── Information provided ──
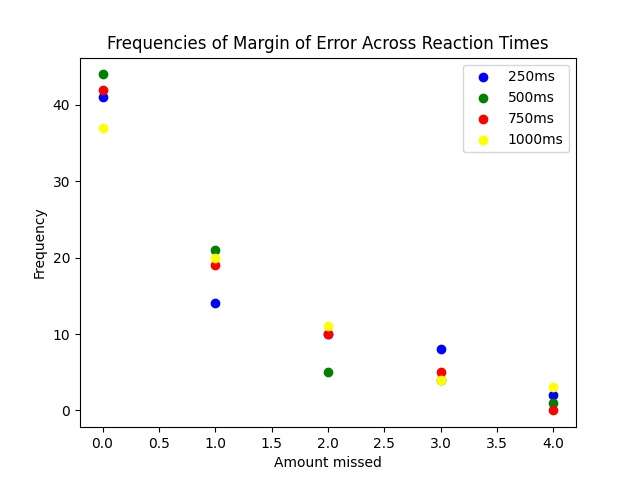
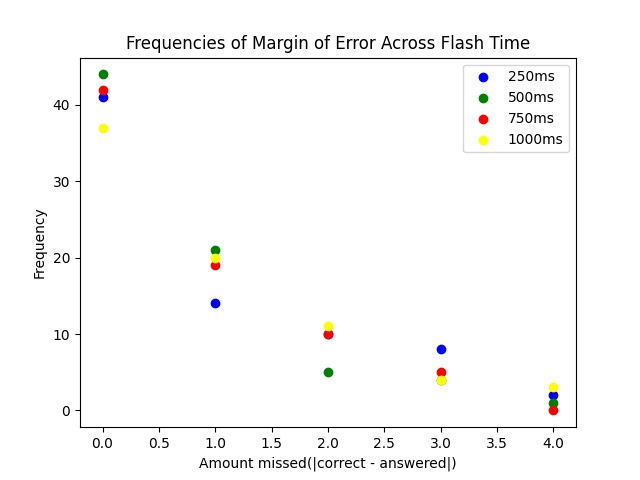
paper changes

Changed region(s): [[0.1562, 0.0625, 0.8438, 0.125], [0.3125, 0.9375, 0.7188, 1.0]]

diff --git a/paper/paper.tex b/paper/paper.tex
@@ -1,7 +1,7 @@
 \documentclass[12pt]{article}
 
 \usepackage{amsmath}
-\usepackage[margin=1in]{geometry}
+%\usepackage[margin=1in]{geometry}
 \usepackage{hyperref}
 \usepackage{graphicx}
 \graphicspath{{./images/}}
@@ -14,7 +14,8 @@
     #3 %assignment
 }
 
-\title{An Analysis of Visual Subitization Across Different Modes of Peripheral Vision}
+\title{An Analysis of Visual Subitization Across Different Modes of Peripheral
+Vision}
 
 \author{Juni Kim \\
 Stanford Online High School}
@@ -29,19 +30,25 @@ Subitization is the almost instantaneous ability of humans to visually deduce
 the quantity of a certain object (or category) given that the number is small
 enough. For numbers beyond four, humans will instinctually use a system of
 counting and approximation that is less accurate and more time-consuming. When
-one uses this process of subitizing, they are able to count objects with
-minimal effort, as if it were an alternate form of perception. The study that
-I conducted thus tries to test the effect that visual perception has on the
-ability of one to subitize correctly.
+one uses this process of subitizing, they are able to recognize the numerosity
+of objects without counting, as if it were an alternate form of perception.  In
+this study, I examined the human’s fundamental skills in “number sense” by
+testing the effect of visual perception on one’s ability to precisely subitize
+a small group of objects. 
 
 Peripheral vision is the ability of humans to see objects that are not exactly
-on the focus of the eye and are thus allocated less cognitive resources to
-process. Testing the effect of peripheral vision on one's ability to subitize
-would further unveil whether or not visual perception has a significant effect
-on this ability.
+on the focus of the eye. Although central vision within the focus requires most
+of our mental resources, such as memory and attention, and allows us to see
+things with sharp detail, peripheral vision enables us to view objects around
+the entire visual field. Peripheral vision is also a vital component of
+detecting motion and supports functions of the central vision. Vision
+scientists have shown that peripheral vision has relatively poor resolution and
+acuity. Testing the effect of peripheral vision on one’s
+ability to subitize will thus unveil whether or not visual perception has a
+significant effect on subitization.
 
-Within my final project for OMSB9, I collected and analyzed data concerning the
-ability of people to accurately count the number of objects in a drawing along
+Within my final project for OMSB9, I collected and analyzed data to evaluate the
+ability of people to accurately subitize the number of objects in a drawing along
 different angles of peripheral vision and the time in which an image was
 flashed. I intend to find the accuracy of subitizing across different modes of
 peripheral vision and as to the effect that reaction time has on accuracy.
@@ -67,13 +74,13 @@ tests. The source code can be found in
 The testing page is located in the /testing.php file.
 
 Within the testing page, one may modify the GET parameters (which include the
-participant name, angle being tested, and the time being tested) to conduct
-different tests. When one clicks the ``conduct test" button, a randomly selected
-picture (consisting of a certain number of clearly visible dots) will appear
-for a duration of time equal to the one that was put in the GET parameters. The
-participant was asked how many dots they believe (to their best guesses) were
-in the picture that was flashed, and this is recorded. Once this test is
-complete, the ``submit" button is clicked.
+participant name, angle being tested, and the time being tested) to
+conduct different tests. When one clicks the ``conduct test" button, a randomly
+selected picture (consisting of a certain number of clearly visible dots) will
+appear for a duration of time equal to the one that was put in the GET
+parameters. The participant was asked how many dots they believed (to their
+best guesses) were in the picture that was flashed, and their response
+was recorded. Once the test was complete, the ``submit" button was clicked.
 
 \subsubsection{Handler Page}
 The handler is located in the /handler.php file.
@@ -83,16 +90,16 @@ request (so that a particularly adept participant cannot simply scan the GET
 parameters and evaluate their previous answers) and appends this data
 into a file called data.txt (note that the file never gets overwritten).
 
-The handler page also contains a pre-filled HTML form which you may
-modify if you would like to change the settings for the next test.
+The handler page also contains a pre-filled HTML form which I could
+modify if I wanted to change the settings for the next test.
 
 \subsection{Physical Setup}
 A sheet of 11x17 paper was used to make demarcations of 0, 30, and 60 degree
 deviations in order to consistently align the monitor correctly. At the 0
 degree line, an object would be placed (preferably one that is relatively thin)
 for the participant to focus their fovea on while the test is taking place.
-The computer is then placed on one of the lines (for testing a particular
-angle), and the test can be run.
+The computer was then placed on one of the lines (for testing a particular
+angle), and the test was initiated.
 
 
 \begin{figure}
@@ -115,7 +122,7 @@ The data points seen below were all generated with matplotlib.
 \begin{figure} [h]
 \centering
 \includegraphics[scale=0.5]{reaction.jpg}
-\caption{Accuracy across different times}
+\caption{Accuracy across different flash times}
 \end{figure}
 
 \begin{figure} [h]
@@ -127,20 +134,22 @@ The data points seen below were all generated with matplotlib.
 \newpage
 \section{Analysis}
 
-Based on this raw data, I have been able to make some analyses and thus some
-answers to my original questions going into the study.
+Based on the raw data, I have been able to perform some analyses to address my
+research question on the effects of the visual angle and stimulus duration on
+participants’ subitizing performance. 
 
 \subsection{Deviations from answer}
 
-For assessing the standard deviations of responses per answer, a linear
-regression was plausible because there was minimal likelihood that the standard
-deviation of responses would have a non-consistent distribution per response.
+For assessing the standard deviations of participants' responses per answer
+(the actual number of dots displayed), a linear regression was plausible
+because there was minimal likelihood that the standard deviation of responses
+would have a non-consistent distribution per response.
 
 A PMCC test with the correct answer and the standard deviation of responses
 exhibits a p-value of $2.1 \cdot 10^{-5}$ seems to indicate that there exists a
 statistically highly significant positive correlation.
 
-\subsection{Reaction Time and Error}
+\subsection{Accuracy Based on Time Flashed (Figure 3)}
 
 For assessing this correlation, I used a spearman rank correlation coefficient
 (a non-parametric test) in order to assess if there was a significant monotonic
@@ -151,15 +160,25 @@ with the data collected, there is no statistically significant
 monotonic correlation between the time given for the participant to look at the
 image and their precision.
 
-\subsection{Accuracy based on Angle Viewed}
+This result indicates that there was no speed-accuracy trade-off. In other
+words, the participants in this test did not have to slow down their responses
+to be accurate.
+
+\subsection{Accuracy based on Angle Viewed (Figure 4)}
 
 In order to assess whether or not participants were significantly more or less
 accurate on at least one of the three angles at which they were tested, I
-conducted a one-way ANOVA test (as the data is both parametric and has multiple samples).
+conducted a one-way ANOVA test (as the data is both parametric and has multiple
+samples).
 
 The results show that $F=47.5$ and $p = 1.23 \cdot 10^{-18}$, which indicates
-that there is a statistically highly significant difference between the results across
-different angles.
+that there is a statistically highly significant difference between the results
+across different angles.
+
+As an additional note, because the errors for 0 degree (with a peak at around
+$0.0$ in Figure 4) was smaller than those for the 30 and 60 degrees,
+this result suggests that the participants’ subitization performance
+impaired with greater visual angle of the presentation.
 
 \subsection{Near Peripheral Vision vs Far Peripheral Vision?}
 
@@ -171,19 +190,26 @@ there is not a statistically significant difference between precision when
 participants viewed the pictures from $30^{\circ}$ versus $60^{\circ}$.
 
 \section{Conclusions}
-Based on the statistically analyzed data, we have been able to prove that the
-mean precision is different among tests from different angles of peripheral
-vision, but we have been unable to prove such a difference exists between near
-and far peripheral vision. As a benchmark, we have also shown a statistically
+Based on the statistically analyzed data, I have been able to prove that the
+mean precision is different among tests from different angles of vision (3.3).
+However, I have been unable to prove such a difference exists between near and
+far peripheral vision (3.4). As a benchmark, we have also shown a statistically
 significant linear correlation between the amount of error within the
 participants' tests and the number that was displayed in front of them, which
 indicates (as others have previously shown), that the ability of subitization
-decreases with time.
+decreases as one sees more objects that they must count.
 
 As I had constraints of time and accuracy as a result of being within the
 COVID-19 pandemic, I was unable to get a larger set of peripheral vision angles
 to check, which might have allowed me to do a correlation analysis and thus
 gain better insights. Other studies might also be able to obtain more
 volunteers than I have been able to.
+
+There were also constraints from the programs that I used to run the tests. As
+I used browser javascript to flash the images, there were rendering issues
+within the browser once I set the flash time to below 150ms. It is possible
+that using a faster GUI program written in a faster environment would have
+allowed me to more closely examine the correlations between flash time and
+subitization ability.
 
 \end{document}

diff --git a/analysis/analyze.py b/analysis/analyze.py
@@ -22,7 +22,7 @@ def test_1(plot=False) -> None:
         plt.plot(x, y_p, color='green')
         plt.title("Deviations from Answer based on number displayed")
         plt.xlabel('Number Displayed on Screen')
-        plt.ylabel('Standard Deviation From Answer')
+        plt.ylabel('Standard Deviation Of Responses')
         #plt.scatter(x, y)
         plt.scatter(range(1, 10), means, color='red')
         plt.savefig('../paper/images/regression.jpg')
@@ -43,7 +43,7 @@ def test_2(plot=False) -> None:
                     res += 1
             return res
 
-        plt.title("Frequencies of Margin of Error Across Reaction Times")
+        plt.title("Frequencies of Margin of Error Across Flash Time")
         data = [[abs(x.response - x.correct) for x in p.results if x.time == i]
                 for i in [250, 500, 750, 1000]]
 
@@ -54,7 +54,7 @@ def test_2(plot=False) -> None:
             f = [freq(lt, j) for j in range(5)]
             plt.scatter(range(5), f, color=colors[i], label=f'{time}ms')
 
-        plt.xlabel("Amount missed")
+        plt.xlabel("Amount missed(|correct - answered|)")
         plt.ylabel("Frequency")
         plt.legend(loc='upper right')
         plt.savefig('../paper/images/reaction.jpg')
@@ -101,7 +101,7 @@ def test_5(plot=False) -> None:
             f = [freq(lt, j) for j in range(5)]
             plt.scatter(range(5), f, color=colors[i], label=f'{angle} degrees')
 
-        plt.xlabel("Amount missed")
+        plt.xlabel("Amount Missed (|correct - answered|)")
         plt.ylabel("Frequency")
         plt.legend(loc='upper right')
         plt.savefig('../paper/images/angle.jpg')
───
▶ _Problem to solve_: Extract the lines of the preceding material that run from the line with "which I could" through the line with "-angle), and the test can be run.", inclusive, reproducing them exactly and adding nothing.

▶ _Answer space_:
+The handler page also contains a pre-filled HTML form which I could
+modify if I wanted to change the settings for the next test.
 
 \subsection{Physical Setup}
 A sheet of 11x17 paper was used to make demarcations of 0, 30, and 60 degree
 deviations in order to consistently align the monitor correctly. At the 0
 degree line, an object would be placed (preferably one that is relatively thin)
 for the participant to focus their fovea on while the test is taking place.
-The computer is then placed on one of the lines (for testing a particular
-angle), and the test can be run.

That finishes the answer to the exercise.